**Problem to work on:**
Within the data that follows, how many lines contain the word "size"? Reply with only the number.

[Source material]

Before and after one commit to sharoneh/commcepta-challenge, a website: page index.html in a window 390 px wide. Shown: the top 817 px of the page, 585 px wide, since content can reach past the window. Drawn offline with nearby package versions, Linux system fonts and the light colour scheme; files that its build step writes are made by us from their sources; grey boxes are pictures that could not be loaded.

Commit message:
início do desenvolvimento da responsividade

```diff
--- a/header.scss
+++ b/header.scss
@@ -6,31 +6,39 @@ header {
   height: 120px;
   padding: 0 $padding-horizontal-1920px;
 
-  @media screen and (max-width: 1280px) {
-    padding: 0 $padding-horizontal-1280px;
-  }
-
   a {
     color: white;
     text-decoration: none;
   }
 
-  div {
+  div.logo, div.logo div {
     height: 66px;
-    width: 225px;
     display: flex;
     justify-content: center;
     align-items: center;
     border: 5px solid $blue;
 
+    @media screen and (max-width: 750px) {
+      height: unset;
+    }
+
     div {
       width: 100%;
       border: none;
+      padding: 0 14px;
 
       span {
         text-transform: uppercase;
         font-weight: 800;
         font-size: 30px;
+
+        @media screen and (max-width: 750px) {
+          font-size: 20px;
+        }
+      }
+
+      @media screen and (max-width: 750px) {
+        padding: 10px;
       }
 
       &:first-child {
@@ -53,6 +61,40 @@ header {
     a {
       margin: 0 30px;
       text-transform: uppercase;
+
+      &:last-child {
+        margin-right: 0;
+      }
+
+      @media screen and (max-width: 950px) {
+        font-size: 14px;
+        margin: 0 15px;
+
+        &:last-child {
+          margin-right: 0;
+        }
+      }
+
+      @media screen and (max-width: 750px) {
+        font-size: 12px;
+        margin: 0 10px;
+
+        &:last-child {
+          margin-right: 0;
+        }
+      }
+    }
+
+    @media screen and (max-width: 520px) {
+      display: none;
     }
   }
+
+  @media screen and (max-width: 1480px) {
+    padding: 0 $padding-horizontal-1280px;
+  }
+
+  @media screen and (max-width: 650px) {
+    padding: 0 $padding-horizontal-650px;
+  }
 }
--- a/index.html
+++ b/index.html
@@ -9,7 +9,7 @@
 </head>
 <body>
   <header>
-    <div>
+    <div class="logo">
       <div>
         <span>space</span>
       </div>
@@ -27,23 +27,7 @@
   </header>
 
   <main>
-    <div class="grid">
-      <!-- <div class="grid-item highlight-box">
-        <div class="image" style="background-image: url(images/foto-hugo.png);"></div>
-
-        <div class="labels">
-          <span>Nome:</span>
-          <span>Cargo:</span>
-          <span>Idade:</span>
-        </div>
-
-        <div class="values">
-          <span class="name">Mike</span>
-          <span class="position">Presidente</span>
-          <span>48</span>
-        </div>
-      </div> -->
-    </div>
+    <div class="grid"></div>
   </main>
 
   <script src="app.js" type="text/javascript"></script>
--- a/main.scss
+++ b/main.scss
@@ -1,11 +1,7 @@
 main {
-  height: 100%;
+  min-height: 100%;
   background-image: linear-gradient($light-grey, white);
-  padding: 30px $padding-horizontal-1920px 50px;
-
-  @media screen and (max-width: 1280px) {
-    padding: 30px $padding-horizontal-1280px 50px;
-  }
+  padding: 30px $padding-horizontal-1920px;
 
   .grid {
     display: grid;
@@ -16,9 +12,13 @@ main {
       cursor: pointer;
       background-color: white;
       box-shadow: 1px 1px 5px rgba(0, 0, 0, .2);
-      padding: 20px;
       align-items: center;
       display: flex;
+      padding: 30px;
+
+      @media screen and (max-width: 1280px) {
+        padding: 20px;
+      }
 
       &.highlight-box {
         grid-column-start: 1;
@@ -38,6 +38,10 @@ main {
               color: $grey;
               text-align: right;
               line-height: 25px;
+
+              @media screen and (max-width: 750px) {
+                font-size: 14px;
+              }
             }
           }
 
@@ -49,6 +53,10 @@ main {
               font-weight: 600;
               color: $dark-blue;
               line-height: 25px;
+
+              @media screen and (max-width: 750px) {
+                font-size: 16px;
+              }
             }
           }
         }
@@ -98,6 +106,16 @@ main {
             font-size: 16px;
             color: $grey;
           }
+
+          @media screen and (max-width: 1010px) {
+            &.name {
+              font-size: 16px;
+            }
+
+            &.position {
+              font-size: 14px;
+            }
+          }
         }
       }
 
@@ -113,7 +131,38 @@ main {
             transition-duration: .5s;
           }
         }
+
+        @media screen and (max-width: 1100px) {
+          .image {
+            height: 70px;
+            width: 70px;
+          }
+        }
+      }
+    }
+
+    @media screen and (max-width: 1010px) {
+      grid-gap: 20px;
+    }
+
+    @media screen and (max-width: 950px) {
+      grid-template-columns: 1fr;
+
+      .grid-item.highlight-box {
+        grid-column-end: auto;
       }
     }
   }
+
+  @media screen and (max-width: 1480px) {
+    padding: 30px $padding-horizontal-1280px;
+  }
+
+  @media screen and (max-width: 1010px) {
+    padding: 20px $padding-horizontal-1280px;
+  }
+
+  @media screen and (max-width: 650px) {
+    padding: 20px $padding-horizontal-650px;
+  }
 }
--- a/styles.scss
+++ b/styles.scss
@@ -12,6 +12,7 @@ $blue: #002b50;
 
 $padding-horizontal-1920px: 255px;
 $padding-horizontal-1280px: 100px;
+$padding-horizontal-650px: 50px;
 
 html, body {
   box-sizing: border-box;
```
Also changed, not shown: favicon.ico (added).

[/Source material]

**Your solution:**
9